The winter holidays aren’t what they used to be. In the weeks leading up to Christmas, Hanukkah and other seasonal celebrations, store shelves usually could be found filled to the brim with holiday merchandise, but that’s a thing of the past with the supply chain facing some of the worst congestion it’s ever seen. People are shopping for their presents today, and it’s up to the supply chain to adjust to shifting consumer tendencies.
The U.S. Postal Service is doing just that, as it announced Wednesday that it would again be looking to hire tens of thousands of seasonal workers for a second consecutive year. Last holiday season, the Postal Service hired more than 50,000 workers to cope with peaking delivery volumes, and this year the agency plans on filling more than 40,000 positions, including city and rural mail carriers, mail handlers and drivers. Interested job seekers can visit usps.com/hiring to find and apply for local positions.
Even though average planned holiday spending per person declined by $50 from 2019 to 2020, falling from over $160 to under $120, the Postal Service struggled with gridlock last year, inundated with packages that it simply didn’t have the capacity to move. Of course, the government agency wasn’t the only carrier facing such issues. But as one of the three major U.S. delivery services alongside FedEx (NYSE: FDX) and UPS (NYSE: UPS), the Postal Service faced a greater burden to put gifts under the tree than most. That hasn’t changed, and the carrier is once again preparing to take on the holiday gauntlet.
As it stands, the Postal Service isn’t quite ready for the holiday season, and the agency knows it.
“Our entire organization is focused on delivering a successful holiday season. To make this happen, we need great people to join us to deliver for our local communities and our nation,” said CEO and Postmaster General Louis DeJoy. “The Postal Service offers many opportunities for seasonal employment. For many, a seasonal role can be the start of an exciting career with the Postal Service.”
To facilitate its efforts, the Postal Service is hosting 58 hiring fairs in cities across the country. A complete list can be found on the agency’s careers webpage. To attend one of the fairs, job seekers will need to preregister and follow social distancing and face mask guidelines.
The Postal Service is acquiring more than just human capacity. The agency says it has leased “millions of additional square feet” of mail and package sortation facilities and has installed new processing equipment that can cope with the seemingly endless supply of mail and packages around the holidays.
Already the agency is coping with extra handling costs due to heightened peak season demand. About a month ago it announced a temporary rate increase on several of its services to compensate for those losses, including for Priority Mail and Priority Mail Express.

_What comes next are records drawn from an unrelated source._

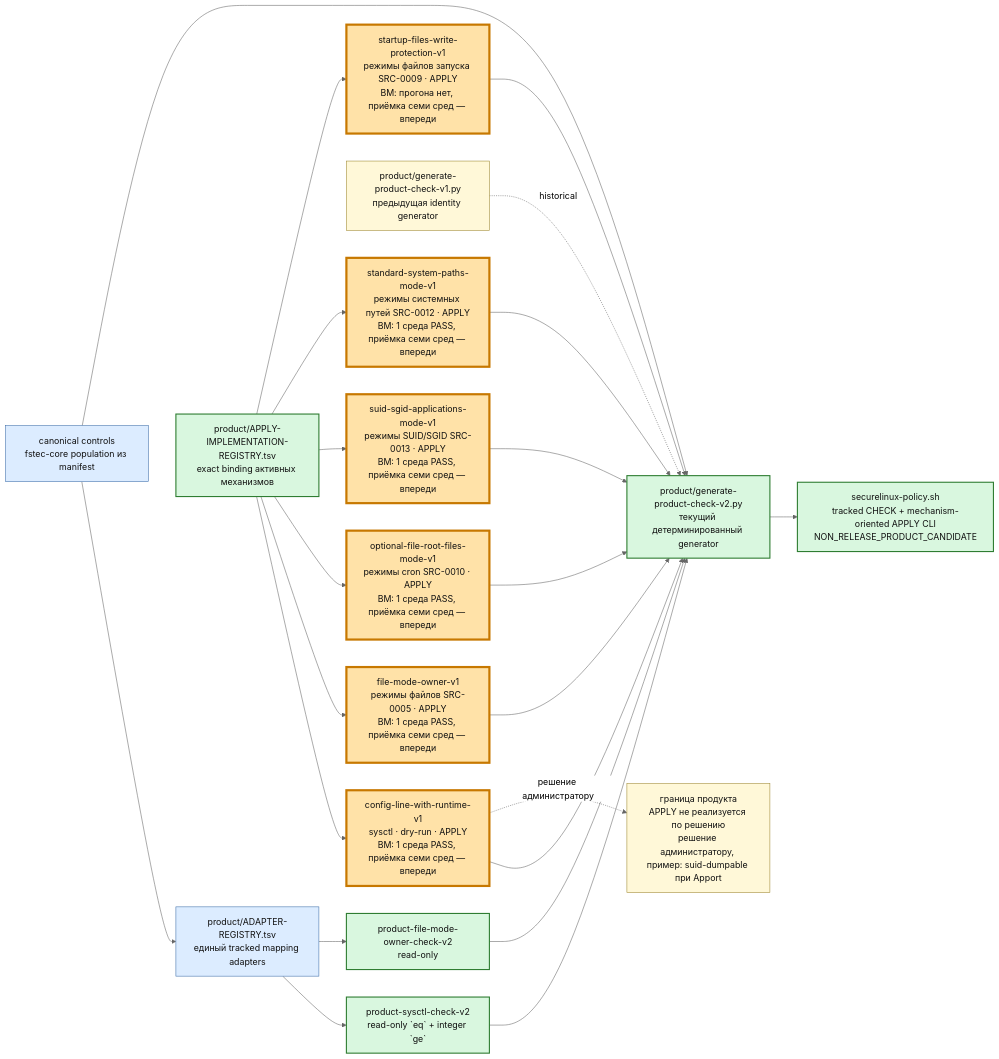
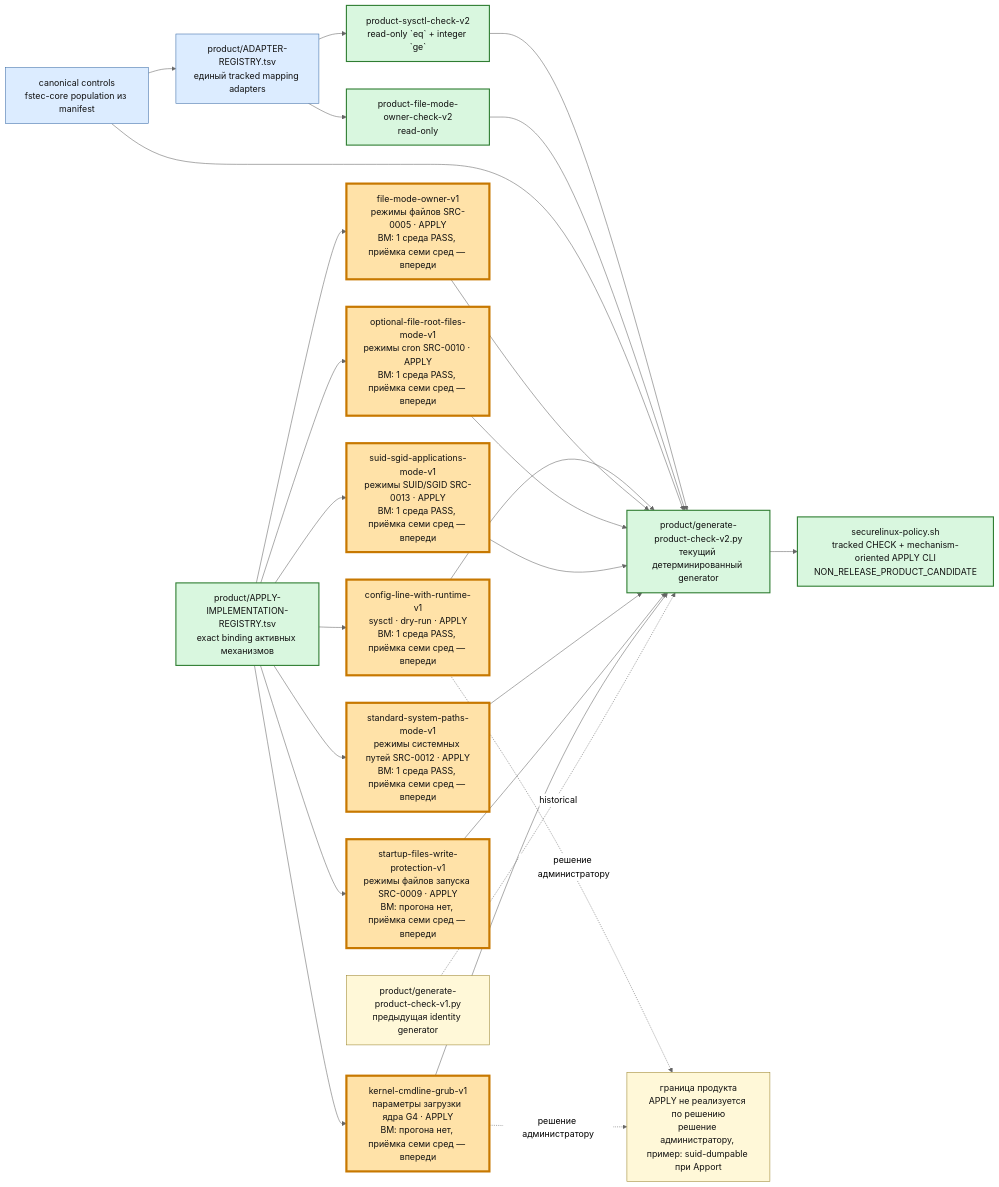
Before and after one commit to rasav65/SecureLinux-Policy: the third of 6 diagrams in docs/PROJECT-MAP.md, drawn with Mermaid (neutral theme). The commit also changed other lines of this file and 40 other files, not shown here.

First line of the commit message:
product: механизм APPLY kernel-cmdline-grub-v1 для параметров ядра (G4)

````diff
--- a/docs/PROJECT-MAP.md
+++ b/docs/PROJECT-MAP.md
@@ -206,38 +206,41 @@
 ```mermaid
 flowchart LR
     CTRLNOW["canonical controls<br/>fstec-core population из manifest"]:::component
     REG["product/ADAPTER-REGISTRY.tsv<br/>единый tracked mapping adapters"]:::component
     SYS["product-sysctl-check-v2<br/>read-only `eq` + integer `ge`"]:::closed
     FILE["product-file-mode-owner-check-v2<br/>read-only"]:::closed
     GEN1["product/generate-product-check-v1.py<br/>предыдущая identity generator"]:::note
     GEN2["product/generate-product-check-v2.py<br/>текущий детерминированный generator"]:::closed
     IMPLREG["product/APPLY-IMPLEMENTATION-REGISTRY.tsv<br/>exact binding активных механизмов"]:::closed
     APPLY1["config-line-with-runtime-v1<br/>sysctl · dry-run · APPLY<br/>ВМ: 1 среда PASS, приёмка семи сред — впереди"]:::current
     APPLY2["file-mode-owner-v1<br/>режимы файлов SRC-0005 · APPLY<br/>ВМ: 1 среда PASS, приёмка семи сред — впереди"]:::current
     APPLY3["optional-file-root-files-mode-v1<br/>режимы cron SRC-0010 · APPLY<br/>ВМ: 1 среда PASS, приёмка семи сред — впереди"]:::current
     APPLY4["suid-sgid-applications-mode-v1<br/>режимы SUID/SGID SRC-0013 · APPLY<br/>ВМ: 1 среда PASS, приёмка семи сред — впереди"]:::current
     APPLY5["standard-system-paths-mode-v1<br/>режимы системных путей SRC-0012 · APPLY<br/>ВМ: 1 среда PASS, приёмка семи сред — впереди"]:::current
     APPLY6["startup-files-write-protection-v1<br/>режимы файлов запуска SRC-0009 · APPLY<br/>ВМ: прогона нет, приёмка семи сред — впереди"]:::current
+    APPLY7["kernel-cmdline-grub-v1<br/>параметры загрузки ядра G4 · APPLY<br/>ВМ: прогона нет, приёмка семи сред — впереди"]:::current
     CLI["securelinux-policy.sh<br/>tracked CHECK + mechanism-oriented APPLY CLI<br/>NON_RELEASE_PRODUCT_CANDIDATE"]:::closed
     ADMIN["граница продукта<br/>APPLY не реализуется по решению<br/>решение администратору, пример: suid-dumpable при Apport"]:::note
 
     CTRLNOW --> REG
     REG --> SYS
     REG --> FILE
     SYS --> GEN2
     FILE --> GEN2
     CTRLNOW --> GEN2 --> CLI
     IMPLREG --> APPLY1 --> GEN2
     IMPLREG --> APPLY2 --> GEN2
     IMPLREG --> APPLY3 --> GEN2
     IMPLREG --> APPLY4 --> GEN2
     IMPLREG --> APPLY5 --> GEN2
     IMPLREG --> APPLY6 --> GEN2
+    IMPLREG --> APPLY7 --> GEN2
     APPLY1 -. решение администратору .-> ADMIN
+    APPLY7 -. решение администратору .-> ADMIN
     GEN1 -. historical .-> GEN2
 
     classDef closed fill:#d9f7df,stroke:#2f7d32,color:#111,stroke-width:2px;
     classDef component fill:#dcecff,stroke:#3e6ea8,color:#111;
     classDef current fill:#ffe2a8,stroke:#c77800,color:#111,stroke-width:4px;
     classDef note fill:#fff8d8,stroke:#9d8730,color:#111;
 ```
````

The Postal Service has also been dealing with a historically active hurricane season, highlighted by the devastating Hurricane Ida, and it’s only halfway over.
These factors and more mean that the Postal Service will contend with another boogeyman of a holiday season in 2021, and the need for additional manpower may be greater now than it’s ever been.